She was culturally aware: Even though J did not know that much about South African culture, she was aware enough to realize it was different, and she needed to learn how to adapt to it. Many times short-termers are not aware of differences, or, they assume that others will accommodate their preferences, rather than jumping in and trying to adapt to where they are.
She came to serve: J was willing to do anything. She was not here as a cultural tourist, she came to work. That meant getting up early everyday of the week, it meant singing songs or telling stories to children even if she was not prepared, it meant teaching spontaneous English lessons to teens on a Saturday, it meant going 100% even when she had the flu for two weeks. J didn’t come with a grand plan of what she wanted to accomplish while she was here, she explained what her gifts were and said, “how can you use me?”
Sometimes I wonder about the value of short-term missions. Since my job is to help co-ordinate short-term missions trips with iThemba, I had to wrestle with the idea to make sure that I was really investing in something I believed in. Too often, short-term mission trips are done badly, those coming out are not well-prepared (or prepared just enough to be dangerous). Too often, the wealth of the teams, their Western individualistic mindsets, or their desire to accomplish things for their home church rather than help the host team stands in the way of their ability to really serve or grow.
However–short term missions trips can also have a huge benefit to the people going out and the host team. Our team was really encouraged by J’s visit–it helped remind us of the significance and importance of what we are doing in Sweetwaters/Mpumuza, it brought a mini-revival to the work that we do day in and day out. In only 5 weeks, J was able to build relationships with teachers in the area, and deepen the ties between people in Sweetwaters and iThemba projects.
Maybe short-term missions trips are like skedlemba. They aren’t perfect–in fact, there are probably a lot of problems with them.

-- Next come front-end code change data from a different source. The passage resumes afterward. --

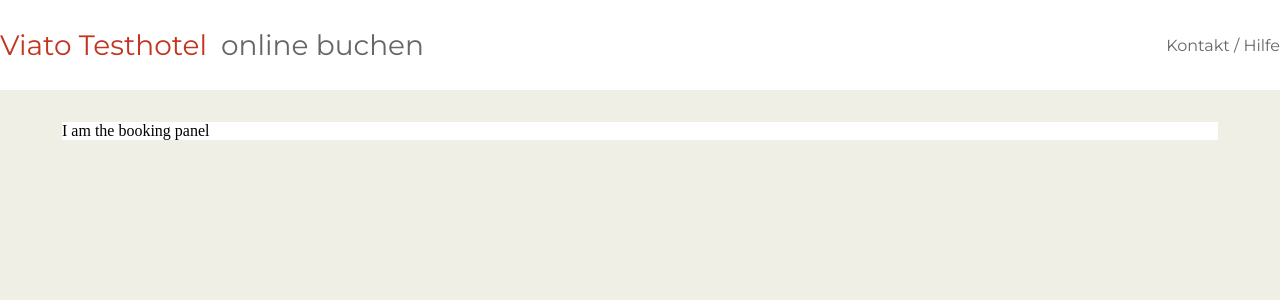
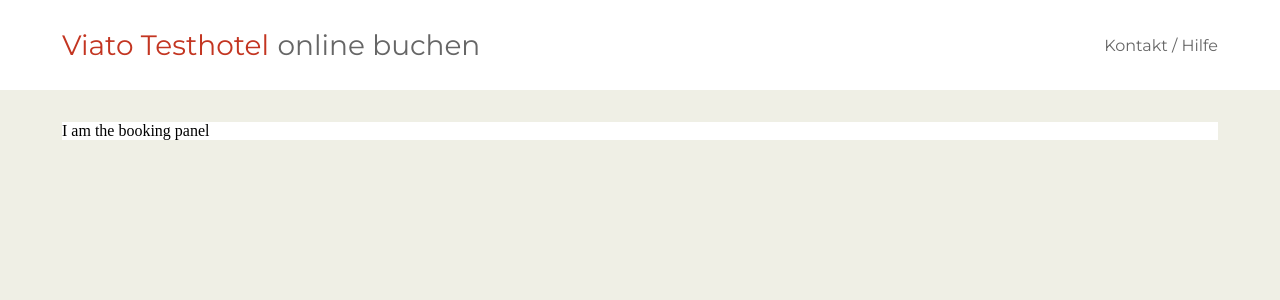
Before and after one commit to vibueno/viato_buchungsmaschine, a React app: page / in a window 1280 px wide. Shown: the top 300 px of the page. Built offline with nearby package versions, Linux system fonts and the light colour scheme.

Commit message:
Format header

```diff
--- a/src/components/Header/index.scss
+++ b/src/components/Header/index.scss
@@ -2,11 +2,14 @@
 
 header {
   display: flex;
+  flex-wrap: wrap;
   align-items: center;
+  padding: 0 62px;
   height: 90px;
   background-color: $color-white;
 }
 
 .title-container {
   flex: 75%;
+  margin: 0 2em 0 0;
 }
--- a/src/index.scss
+++ b/src/index.scss
@@ -16,7 +16,7 @@ h1 {
   display: inline-block;
   font: 400 28px/34px Montserrat, Arial, Helvetica;
   letter-spacing: 0;
-  margin: 0 0.5em 0 0;
+  margin: 0 0.3em 0 0;
   color: $color-red;
 }
 
```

But, in our imperfect world, they can still accomplish something for the kingdom of God.
Thanks for coming J! We’ll miss you! See you soon!